By the beginning of the twenty-first century most Oklahomans accepted the constitutional principle of equality, even though they may have disagreed about specific means to achieve that goal. They were certain, however, that the state and the country had traveled too far to turn back. Armed with a revitalized pride in their culture and hope for the future, black Oklahomans exalted the best in their past and paid homage to a proud heritage that spoke of trials and triumph. Yet, like other citizens of their state, they had a sense of a broader history in common with other groups that made them genuine Sooners.
See also: BUFFALO SOLDIERS, CIVIL RIGHTS MOVEMENT, COLLEGES–AFRICAN AMERICAN, FRATERNAL ORDERS–AFRICAN AMERICAN, FREEDMEN, JUNETEENTH, LYNCHING, NAACP, NEWSPAPERS–AFRICAN AMERICAN, SEGREGATION, SENATE BILL ONE, SLAVERY, TULSA RACE MASSACRE
William Bittle and Gilbert Geis, The Longest Way Home: Chief Alfred Sam's Back-to-Africa Movement (Detroit, Mich.: Wayne State University Press, 1964).
Norman Crockett, The Black Towns (Lawrence: Regents Press of Kansas, 1979).
George L. Cross, Blacks in White Colleges: Oklahoma's Landmark Cases (Norman: University of Oklahoma Press, 1975).
Scott Ellsworth, Death in a Promised Land: The Tulsa Race Riot of 1921 (Baton Rouge: Louisiana State University Press, 1982).
Ralph Ellison, Going to the Territory (New York: Random House, 1986).
Ada Lois Fisher, with Danney Goble, A Matter of Black and White: The Autobiography of Ada Lois Sipuel Fisher (Norman: University of Oklahoma Press, 1996).
Jimmie Lewis Franklin, The Blacks in Oklahoma (Norman: University of Oklahoma Press, 1980).
Jimmie Lewis Franklin, Journey Toward Hope: A History of Blacks in Oklahoma (Norman: University of Oklahoma Press, 1982).
John Hope Franklin and John Whittington Franklin, eds., My Life and an Era: The Autobiography of Buck Colbert Franklin (Baton Rouge: Louisiana State University Press, 1997).
Rudi Halliburton, Red Over Black: Black Slavery Among the Cherokee Indians (Westport, Conn.: Greenwood Press, 1977).
Clara Luper, Behold the Walls (Oklahoma City, Okla.: J. Wire, 1979).
Zella J. Black Patterson, Langston University: A History (Norman: University of Oklahoma Press, 1979).
Kaye M. Teall, Black History in Oklahoma: A Resource Book (Oklahoma City, Okla.: Oklahoma City Public Schools, 1971).
Murray R. Wickett, Contested Territory: Native Americans and African Americans in Oklahoma, 1865–1907 (Baton Rouge: Louisiana State University Press, 2000).
The following (as per The Chicago Manual of Style, 17th edition) is the preferred citation for articles:
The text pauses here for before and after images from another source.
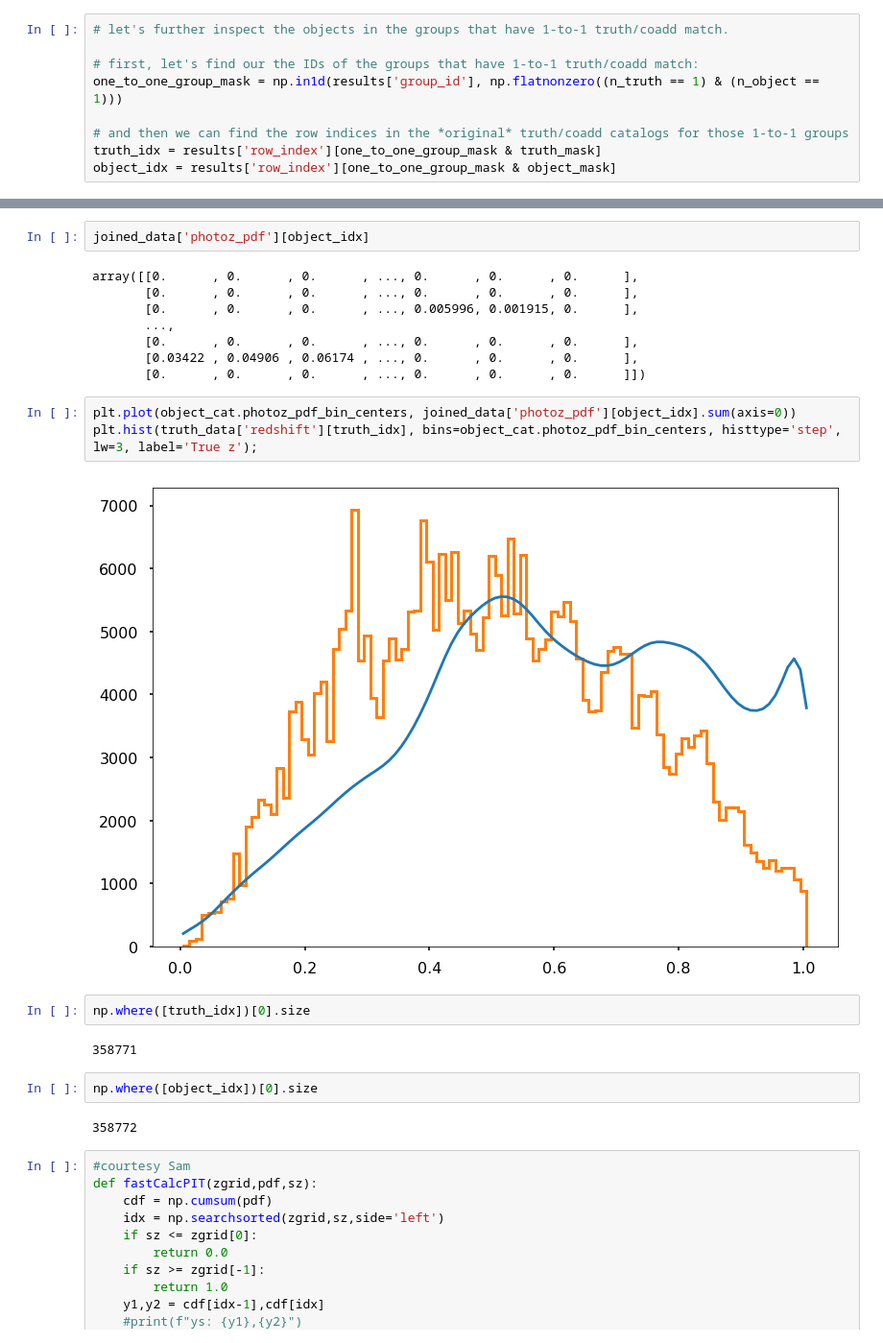
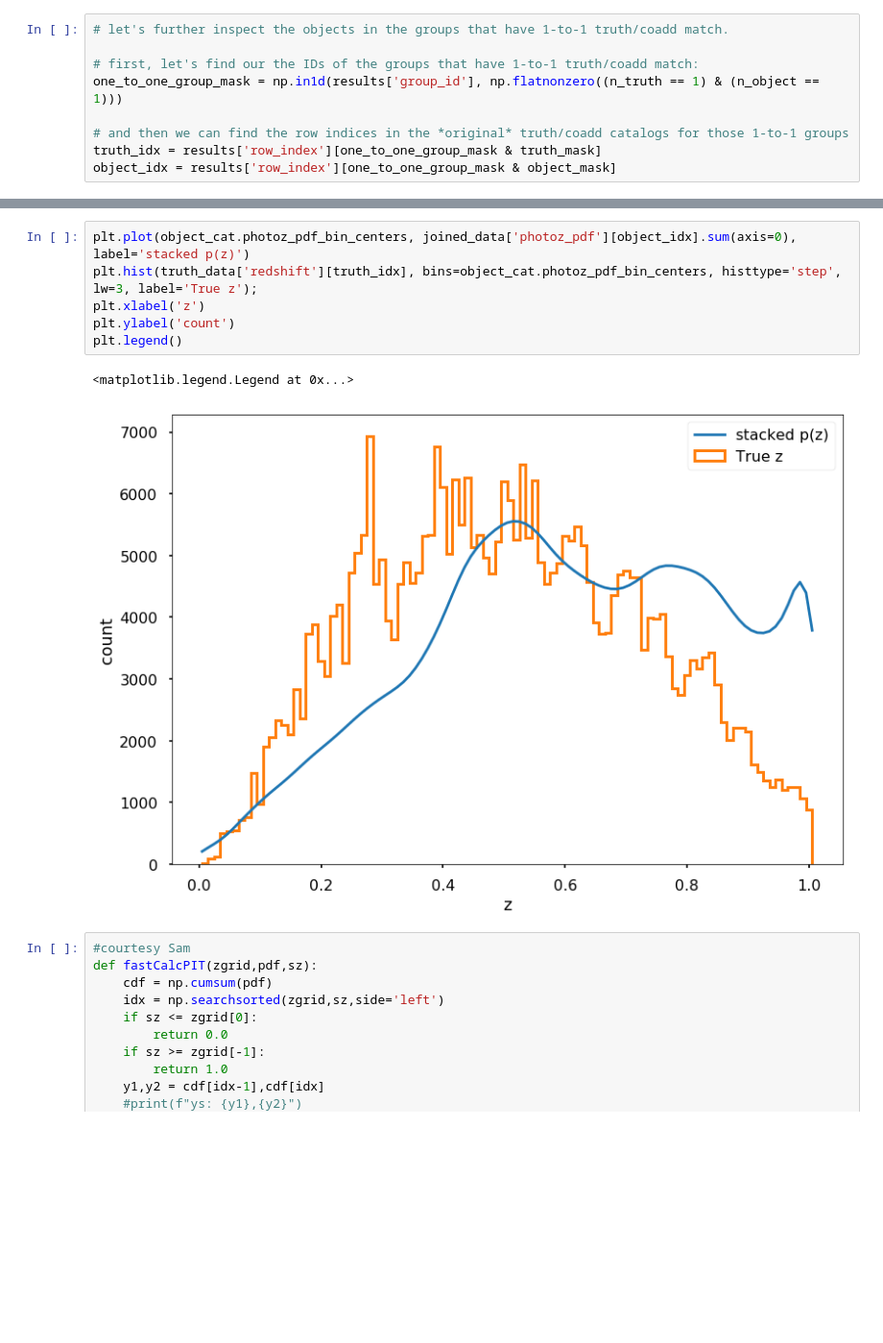
Before and after one commit to LSSTDESC/pz_blend, a Jupyter notebook: notebooks/matching_fof_bpz_wl_cuts.ipynb, the cells around one changed output, grey strips where cells are left out. Shown: that part at 96% size. Cells and saved outputs as stored; diff of their text form; blank space fills up the shorter version.

```diff
--- a/notebooks/matching_fof_bpz_wl_cuts.ipynb
+++ b/notebooks/matching_fof_bpz_wl_cuts.ipynb
@@ -204,29 +205,15 @@ plt.ylabel('z_bpz')
 plt.show()
 # %% [output]
 [figure]
-# %%
-joined_data['photoz_pdf'][object_idx]
-# %% [output]
-array([[0.      , 0.      , 0.      , ..., 0.      , 0.      , 0.      ],
-       [0.      , 0.      , 0.      , ..., 0.      , 0.      , 0.      ],
-       [0.      , 0.      , 0.      , ..., 0.005996, 0.001915, 0.      ],
-       ...,
-       [0.      , 0.      , 0.      , ..., 0.      , 0.      , 0.      ],
-       [0.03422 , 0.04906 , 0.06174 , ..., 0.      , 0.      , 0.      ],
-       [0.      , 0.      , 0.      , ..., 0.      , 0.      , 0.      ]])
 # %%
-plt.plot(object_cat.photoz_pdf_bin_centers, joined_data['photoz_pdf'][object_idx].sum(axis=0))
+plt.plot(object_cat.photoz_pdf_bin_centers, joined_data['photoz_pdf'][object_idx].sum(axis=0), label='stacked p(z)')
 plt.hist(truth_data['redshift'][truth_idx], bins=object_cat.photoz_pdf_bin_centers, histtype='step', lw=3, label='True z');
+plt.xlabel('z')
+plt.ylabel('count')
+plt.legend()
 # %% [output]
+<matplotlib.legend.Legend at 0x...>
-[figure, old version]
+[figure, new version]
-# %%
-np.where([truth_idx])[0].size
-# %% [output]
-358771
-# %%
-np.where([object_idx])[0].size
-# %% [output]
-358772
 # %%
 #courtesy Sam
 def fastCalcPIT(zgrid,pdf,sz):
```
Also changed, not shown: parts of 3 cells of this notebook.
Jimmie Lewis Franklin, "African Americans," The Encyclopedia of Oklahoma History and Culture, https://www.okhistory.org/publications/enc/entry.php?entry=AF003.
© Oklahoma Historical Society.